● **Exercise**: Filter the lines below, keeping each one that holds "androidx".
□ □ □
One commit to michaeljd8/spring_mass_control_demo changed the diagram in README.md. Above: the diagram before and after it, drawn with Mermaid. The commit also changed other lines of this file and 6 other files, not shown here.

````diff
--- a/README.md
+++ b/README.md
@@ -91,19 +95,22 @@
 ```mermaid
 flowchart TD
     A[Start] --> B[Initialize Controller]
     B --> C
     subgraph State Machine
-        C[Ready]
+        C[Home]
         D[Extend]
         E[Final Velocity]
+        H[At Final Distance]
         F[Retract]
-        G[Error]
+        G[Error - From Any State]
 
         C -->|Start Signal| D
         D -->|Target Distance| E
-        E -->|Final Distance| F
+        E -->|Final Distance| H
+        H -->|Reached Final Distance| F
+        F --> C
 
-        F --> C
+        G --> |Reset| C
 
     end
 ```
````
□ □ □
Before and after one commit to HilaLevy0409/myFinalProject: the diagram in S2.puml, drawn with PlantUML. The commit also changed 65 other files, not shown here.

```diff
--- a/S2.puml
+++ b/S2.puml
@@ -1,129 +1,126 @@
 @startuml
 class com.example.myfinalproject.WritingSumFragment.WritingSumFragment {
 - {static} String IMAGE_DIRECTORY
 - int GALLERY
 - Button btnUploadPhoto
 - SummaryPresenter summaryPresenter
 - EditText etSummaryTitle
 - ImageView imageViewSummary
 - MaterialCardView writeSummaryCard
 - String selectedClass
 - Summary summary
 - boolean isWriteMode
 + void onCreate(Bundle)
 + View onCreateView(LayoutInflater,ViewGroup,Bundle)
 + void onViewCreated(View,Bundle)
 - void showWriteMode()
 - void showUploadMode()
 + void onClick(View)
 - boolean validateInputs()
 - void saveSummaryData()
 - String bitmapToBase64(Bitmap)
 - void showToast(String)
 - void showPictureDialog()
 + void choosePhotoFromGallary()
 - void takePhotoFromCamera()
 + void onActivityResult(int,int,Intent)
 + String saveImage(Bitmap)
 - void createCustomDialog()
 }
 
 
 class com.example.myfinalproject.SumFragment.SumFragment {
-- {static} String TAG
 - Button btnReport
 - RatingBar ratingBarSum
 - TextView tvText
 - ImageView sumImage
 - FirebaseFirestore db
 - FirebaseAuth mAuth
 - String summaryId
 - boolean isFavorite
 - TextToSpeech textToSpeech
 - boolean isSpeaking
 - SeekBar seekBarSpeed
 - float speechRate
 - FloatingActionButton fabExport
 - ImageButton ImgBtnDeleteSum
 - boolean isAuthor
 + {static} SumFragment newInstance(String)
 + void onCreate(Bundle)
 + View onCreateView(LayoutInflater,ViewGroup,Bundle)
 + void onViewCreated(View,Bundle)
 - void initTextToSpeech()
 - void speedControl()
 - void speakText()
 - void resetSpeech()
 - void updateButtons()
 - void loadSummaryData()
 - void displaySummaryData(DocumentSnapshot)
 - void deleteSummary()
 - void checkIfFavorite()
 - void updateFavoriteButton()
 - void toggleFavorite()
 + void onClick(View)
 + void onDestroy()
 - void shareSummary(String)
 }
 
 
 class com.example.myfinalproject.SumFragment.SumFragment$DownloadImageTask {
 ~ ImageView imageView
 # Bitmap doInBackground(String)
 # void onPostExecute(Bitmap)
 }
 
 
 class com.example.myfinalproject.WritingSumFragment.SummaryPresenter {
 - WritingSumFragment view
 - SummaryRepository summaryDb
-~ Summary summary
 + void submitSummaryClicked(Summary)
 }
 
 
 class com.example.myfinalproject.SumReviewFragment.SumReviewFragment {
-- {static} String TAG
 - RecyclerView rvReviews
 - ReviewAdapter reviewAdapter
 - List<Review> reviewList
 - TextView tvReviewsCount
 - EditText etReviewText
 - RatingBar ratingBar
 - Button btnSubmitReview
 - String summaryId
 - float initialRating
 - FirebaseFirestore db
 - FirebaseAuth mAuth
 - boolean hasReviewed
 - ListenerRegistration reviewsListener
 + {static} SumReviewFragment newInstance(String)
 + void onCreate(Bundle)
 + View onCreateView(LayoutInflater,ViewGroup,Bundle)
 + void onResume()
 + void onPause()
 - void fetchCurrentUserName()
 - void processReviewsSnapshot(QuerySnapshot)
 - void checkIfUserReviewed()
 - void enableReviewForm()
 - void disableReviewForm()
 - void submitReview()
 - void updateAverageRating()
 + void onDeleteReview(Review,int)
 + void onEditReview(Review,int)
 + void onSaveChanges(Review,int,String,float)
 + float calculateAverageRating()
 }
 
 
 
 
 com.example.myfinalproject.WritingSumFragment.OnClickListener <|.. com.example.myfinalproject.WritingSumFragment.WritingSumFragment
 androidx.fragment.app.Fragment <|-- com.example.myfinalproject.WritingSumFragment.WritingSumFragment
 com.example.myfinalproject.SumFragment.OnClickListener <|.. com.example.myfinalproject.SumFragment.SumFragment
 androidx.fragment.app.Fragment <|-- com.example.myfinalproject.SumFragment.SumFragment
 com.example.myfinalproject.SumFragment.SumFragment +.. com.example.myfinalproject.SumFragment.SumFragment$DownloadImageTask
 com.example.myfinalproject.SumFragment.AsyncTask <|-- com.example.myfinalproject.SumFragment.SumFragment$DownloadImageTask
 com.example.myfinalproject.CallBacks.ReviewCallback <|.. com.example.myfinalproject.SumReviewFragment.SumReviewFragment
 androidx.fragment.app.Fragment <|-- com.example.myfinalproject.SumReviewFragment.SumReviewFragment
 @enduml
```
□ □ □
● **Solution to this exercise**:
 androidx.fragment.app.Fragment <|-- com.example.myfinalproject.WritingSumFragment.WritingSumFragment
 androidx.fragment.app.Fragment <|-- com.example.myfinalproject.SumFragment.SumFragment
 androidx.fragment.app.Fragment <|-- com.example.myfinalproject.SumReviewFragment.SumReviewFragment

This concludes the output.